» HOW TO COMPLETE THIS TASK: The records must be duplicated exactly, with every picture left out.

» Source records:
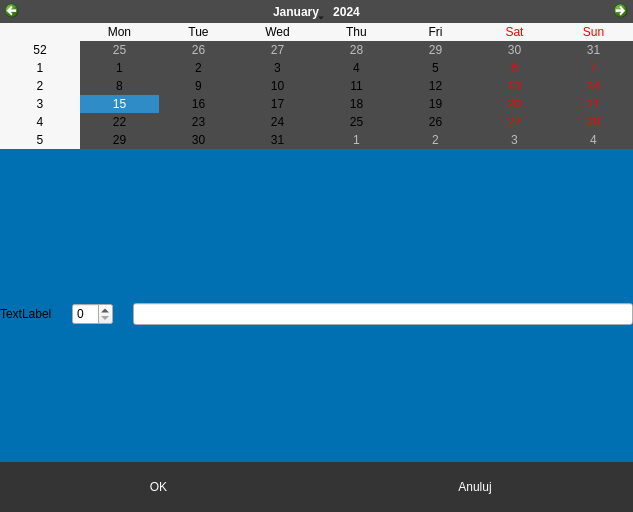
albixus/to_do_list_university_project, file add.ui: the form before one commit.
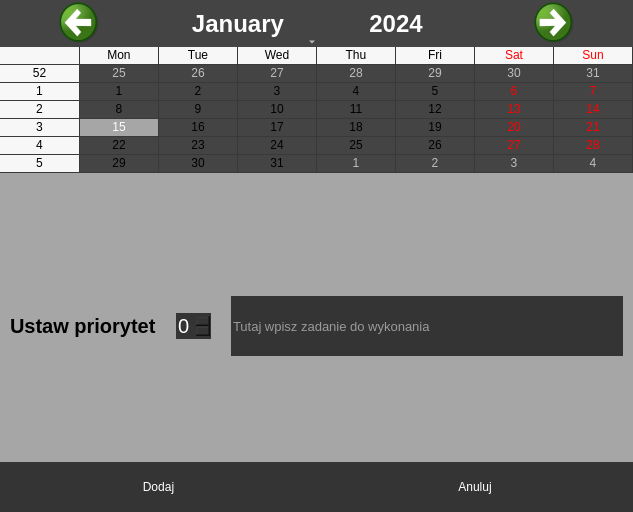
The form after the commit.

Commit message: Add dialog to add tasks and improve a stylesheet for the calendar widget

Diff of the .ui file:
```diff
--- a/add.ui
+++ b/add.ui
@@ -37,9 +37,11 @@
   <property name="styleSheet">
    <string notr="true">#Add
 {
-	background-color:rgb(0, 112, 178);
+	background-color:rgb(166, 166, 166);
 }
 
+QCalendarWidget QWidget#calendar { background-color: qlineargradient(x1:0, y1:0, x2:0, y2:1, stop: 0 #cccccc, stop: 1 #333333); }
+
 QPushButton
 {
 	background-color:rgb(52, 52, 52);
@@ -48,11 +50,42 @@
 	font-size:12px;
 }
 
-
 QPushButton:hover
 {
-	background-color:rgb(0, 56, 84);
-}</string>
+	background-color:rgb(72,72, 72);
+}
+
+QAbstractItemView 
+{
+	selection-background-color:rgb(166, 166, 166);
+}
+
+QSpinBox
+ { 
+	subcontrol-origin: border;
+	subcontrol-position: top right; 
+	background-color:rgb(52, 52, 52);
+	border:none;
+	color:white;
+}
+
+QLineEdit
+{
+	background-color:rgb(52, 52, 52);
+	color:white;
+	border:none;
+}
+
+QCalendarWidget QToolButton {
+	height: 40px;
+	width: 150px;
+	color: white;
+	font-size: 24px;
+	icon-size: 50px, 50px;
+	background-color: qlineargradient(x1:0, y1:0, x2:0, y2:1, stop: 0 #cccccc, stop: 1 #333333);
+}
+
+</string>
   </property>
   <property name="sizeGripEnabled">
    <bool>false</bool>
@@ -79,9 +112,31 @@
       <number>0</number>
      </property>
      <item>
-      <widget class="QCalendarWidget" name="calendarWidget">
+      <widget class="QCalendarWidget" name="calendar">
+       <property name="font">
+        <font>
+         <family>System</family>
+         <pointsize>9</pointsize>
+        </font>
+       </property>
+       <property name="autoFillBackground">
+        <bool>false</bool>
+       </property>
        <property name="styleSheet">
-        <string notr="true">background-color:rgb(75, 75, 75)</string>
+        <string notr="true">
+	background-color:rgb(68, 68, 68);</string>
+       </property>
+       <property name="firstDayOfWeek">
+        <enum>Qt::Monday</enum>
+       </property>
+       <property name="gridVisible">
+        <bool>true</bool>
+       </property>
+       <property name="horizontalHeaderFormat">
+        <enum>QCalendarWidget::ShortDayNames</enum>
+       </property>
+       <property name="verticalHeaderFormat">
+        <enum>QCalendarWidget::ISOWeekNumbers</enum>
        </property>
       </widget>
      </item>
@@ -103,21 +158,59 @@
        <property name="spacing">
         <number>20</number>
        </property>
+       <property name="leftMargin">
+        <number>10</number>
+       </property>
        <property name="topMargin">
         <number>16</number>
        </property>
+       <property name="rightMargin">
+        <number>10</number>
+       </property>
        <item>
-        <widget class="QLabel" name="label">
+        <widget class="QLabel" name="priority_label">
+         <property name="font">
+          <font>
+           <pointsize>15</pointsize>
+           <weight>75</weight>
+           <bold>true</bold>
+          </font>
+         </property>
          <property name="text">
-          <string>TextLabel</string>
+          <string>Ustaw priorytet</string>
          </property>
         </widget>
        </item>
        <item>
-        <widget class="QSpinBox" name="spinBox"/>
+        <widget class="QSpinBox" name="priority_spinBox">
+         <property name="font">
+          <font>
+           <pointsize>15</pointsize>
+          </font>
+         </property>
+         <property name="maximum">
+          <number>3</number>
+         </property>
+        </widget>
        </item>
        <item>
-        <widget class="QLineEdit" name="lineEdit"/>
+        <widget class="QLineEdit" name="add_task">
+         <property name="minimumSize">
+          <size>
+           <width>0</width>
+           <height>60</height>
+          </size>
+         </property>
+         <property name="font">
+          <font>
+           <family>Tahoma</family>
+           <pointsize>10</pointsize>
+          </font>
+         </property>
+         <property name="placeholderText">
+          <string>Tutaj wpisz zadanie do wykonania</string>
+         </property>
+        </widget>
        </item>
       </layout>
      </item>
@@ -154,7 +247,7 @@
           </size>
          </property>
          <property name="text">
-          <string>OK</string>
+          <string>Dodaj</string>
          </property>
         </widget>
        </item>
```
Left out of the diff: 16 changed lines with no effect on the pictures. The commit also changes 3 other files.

» TASK OUTPUT:
albixus/to_do_list_university_project, file add.ui: the form before one commit.
The form after the commit.

Commit message: Add dialog to add tasks and improve a stylesheet for the calendar widget

Diff of the .ui file:
```diff
--- a/add.ui
+++ b/add.ui
@@ -37,9 +37,11 @@
   <property name="styleSheet">
    <string notr="true">#Add
 {
-	background-color:rgb(0, 112, 178);
+	background-color:rgb(166, 166, 166);
 }
 
+QCalendarWidget QWidget#calendar { background-color: qlineargradient(x1:0, y1:0, x2:0, y2:1, stop: 0 #cccccc, stop: 1 #333333); }
+
 QPushButton
 {
 	background-color:rgb(52, 52, 52);
@@ -48,11 +50,42 @@
 	font-size:12px;
 }
 
-
 QPushButton:hover
 {
-	background-color:rgb(0, 56, 84);
-}</string>
+	background-color:rgb(72,72, 72);
+}
+
+QAbstractItemView 
+{
+	selection-background-color:rgb(166, 166, 166);
+}
+
+QSpinBox
+ { 
+	subcontrol-origin: border;
+	subcontrol-position: top right; 
+	background-color:rgb(52, 52, 52);
+	border:none;
+	color:white;
+}
+
+QLineEdit
+{
+	background-color:rgb(52, 52, 52);
+	color:white;
+	border:none;
+}
+
+QCalendarWidget QToolButton {
+	height: 40px;
+	width: 150px;
+	color: white;
+	font-size: 24px;
+	icon-size: 50px, 50px;
+	background-color: qlineargradient(x1:0, y1:0, x2:0, y2:1, stop: 0 #cccccc, stop: 1 #333333);
+}
+
+</string>
   </property>
   <property name="sizeGripEnabled">
    <bool>false</bool>
@@ -79,9 +112,31 @@
       <number>0</number>
      </property>
      <item>
-      <widget class="QCalendarWidget" name="calendarWidget">
+      <widget class="QCalendarWidget" name="calendar">
+       <property name="font">
+        <font>
+         <family>System</family>
+         <pointsize>9</pointsize>
+        </font>
+       </property>
+       <property name="autoFillBackground">
+        <bool>false</bool>
+       </property>
        <property name="styleSheet">
-        <string notr="true">background-color:rgb(75, 75, 75)</string>
+        <string notr="true">
+	background-color:rgb(68, 68, 68);</string>
+       </property>
+       <property name="firstDayOfWeek">
+        <enum>Qt::Monday</enum>
+       </property>
+       <property name="gridVisible">
+        <bool>true</bool>
+       </property>
+       <property name="horizontalHeaderFormat">
+        <enum>QCalendarWidget::ShortDayNames</enum>
+       </property>
+       <property name="verticalHeaderFormat">
+        <enum>QCalendarWidget::ISOWeekNumbers</enum>
        </property>
       </widget>
      </item>
@@ -103,21 +158,59 @@
        <property name="spacing">
         <number>20</number>
        </property>
+       <property name="leftMargin">
+        <number>10</number>
+       </property>
        <property name="topMargin">
         <number>16</number>
        </property>
+       <property name="rightMargin">
+        <number>10</number>
+       </property>
        <item>
-        <widget class="QLabel" name="label">
+        <widget class="QLabel" name="priority_label">
+         <property name="font">
+          <font>
+           <pointsize>15</pointsize>
+           <weight>75</weight>
+           <bold>true</bold>
+          </font>
+         </property>
          <property name="text">
-          <string>TextLabel</string>
+          <string>Ustaw priorytet</string>
          </property>
         </widget>
        </item>
        <item>
-        <widget class="QSpinBox" name="spinBox"/>
+        <widget class="QSpinBox" name="priority_spinBox">
+         <property name="font">
+          <font>
+           <pointsize>15</pointsize>
+          </font>
+         </property>
+         <property name="maximum">
+          <number>3</number>
+         </property>
+        </widget>
        </item>
        <item>
-        <widget class="QLineEdit" name="lineEdit"/>
+        <widget class="QLineEdit" name="add_task">
+         <property name="minimumSize">
+          <size>
+           <width>0</width>
+           <height>60</height>
+          </size>
+         </property>
+         <property name="font">
+          <font>
+           <family>Tahoma</family>
+           <pointsize>10</pointsize>
+          </font>
+         </property>
+         <property name="placeholderText">
+          <string>Tutaj wpisz zadanie do wykonania</string>
+         </property>
+        </widget>
        </item>
       </layout>
      </item>
@@ -154,7 +247,7 @@
           </size>
          </property>
          <property name="text">
-          <string>OK</string>
+          <string>Dodaj</string>
          </property>
         </widget>
        </item>
```
Left out of the diff: 16 changed lines with no effect on the pictures. The commit also changes 3 other files.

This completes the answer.